++++ RECORDS SHOWN

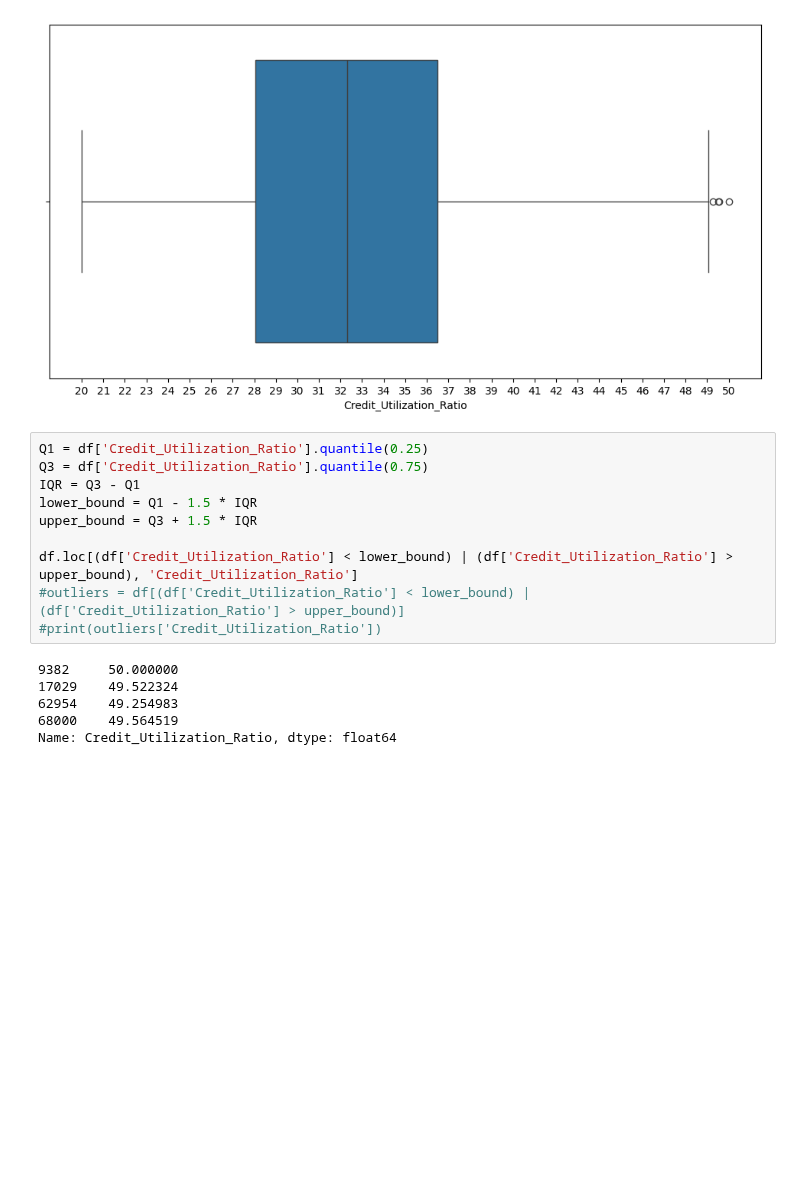
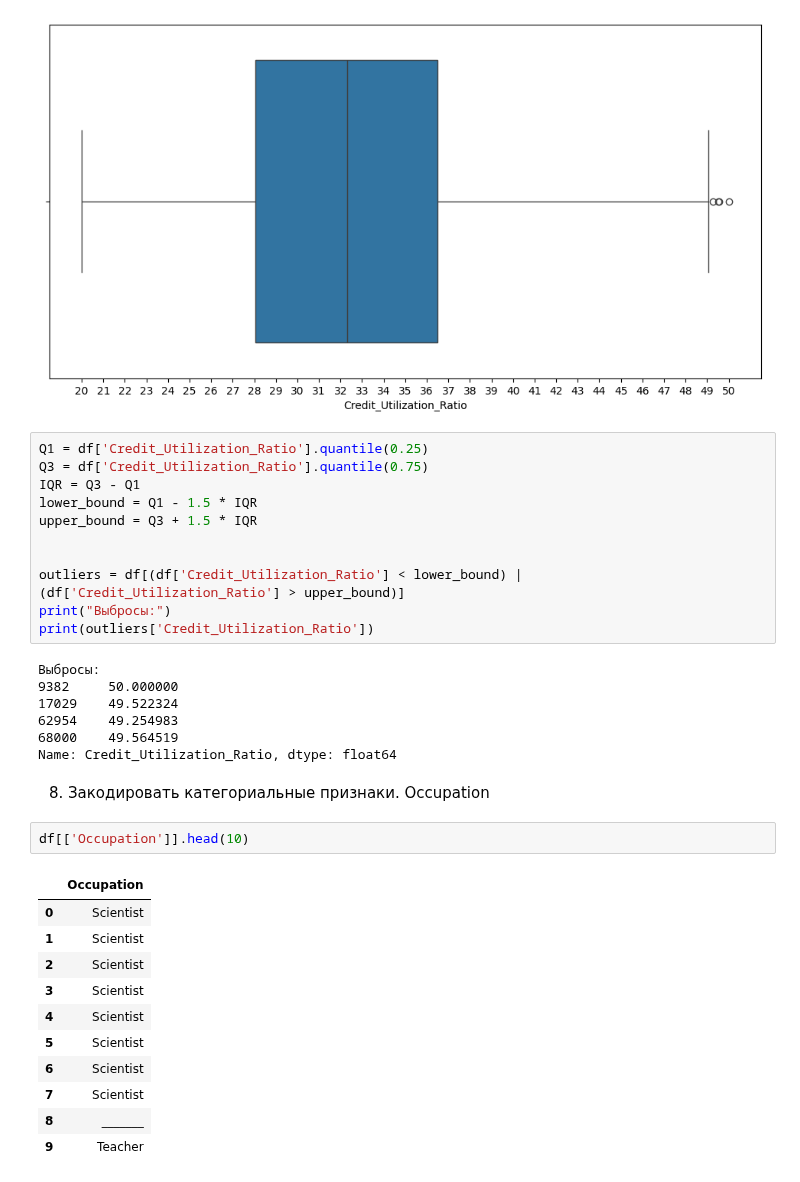
Before and after one commit to Ghukii/TMP-4sem-, a Jupyter notebook: Задание_6/Задание_6_13.ipynb, the cells around one changed output. Drawn from its saved outputs; the diff is of its cells as text; blank space fills up the shorter version.

```diff
--- a/Задание_6/Задание_6_13.ipynb
+++ b/Задание_6/Задание_6_13.ipynb
@@ -671,12 +671,30 @@ IQR = Q3 - Q1
 lower_bound = Q1 - 1.5 * IQR
 upper_bound = Q3 + 1.5 * IQR
 
-df.loc[(df['Credit_Utilization_Ratio'] < lower_bound) | (df['Credit_Utilization_Ratio'] > upper_bound), 'Credit_Utilization_Ratio']
-#outliers = df[(df['Credit_Utilization_Ratio'] < lower_bound) | (df['Credit_Utilization_Ratio'] > upper_bound)]
-#print(outliers['Credit_Utilization_Ratio'])
+
+outliers = df[(df['Credit_Utilization_Ratio'] < lower_bound) | (df['Credit_Utilization_Ratio'] > upper_bound)]
+print("Выбросы:")
+print(outliers['Credit_Utilization_Ratio'])
 # %% [output]
+Выбросы:
 9382     50.000000
 17029    49.522324
 62954    49.254983
 68000    49.564519
 Name: Credit_Utilization_Ratio, dtype: float64
+# %% [markdown]
+8. Закодировать категориальные признаки. Occupation
+# %%
+df[['Occupation']].head(10)
+# %% [output]
+|  | Occupation |
+| 0 | Scientist |
+| 1 | Scientist |
+| 2 | Scientist |
+| 3 | Scientist |
+| 4 | Scientist |
+| 5 | Scientist |
+| 6 | Scientist |
+| 7 | Scientist |
+| 8 | _______ |
+| 9 | Teacher |
```
Also changed, not shown: parts of 10 cells of this notebook.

++++++++

ACTIVITY » Before answering, count every line of the records that contains "print"; the answer is that number and nothing more.

FINAL ANSWER » 3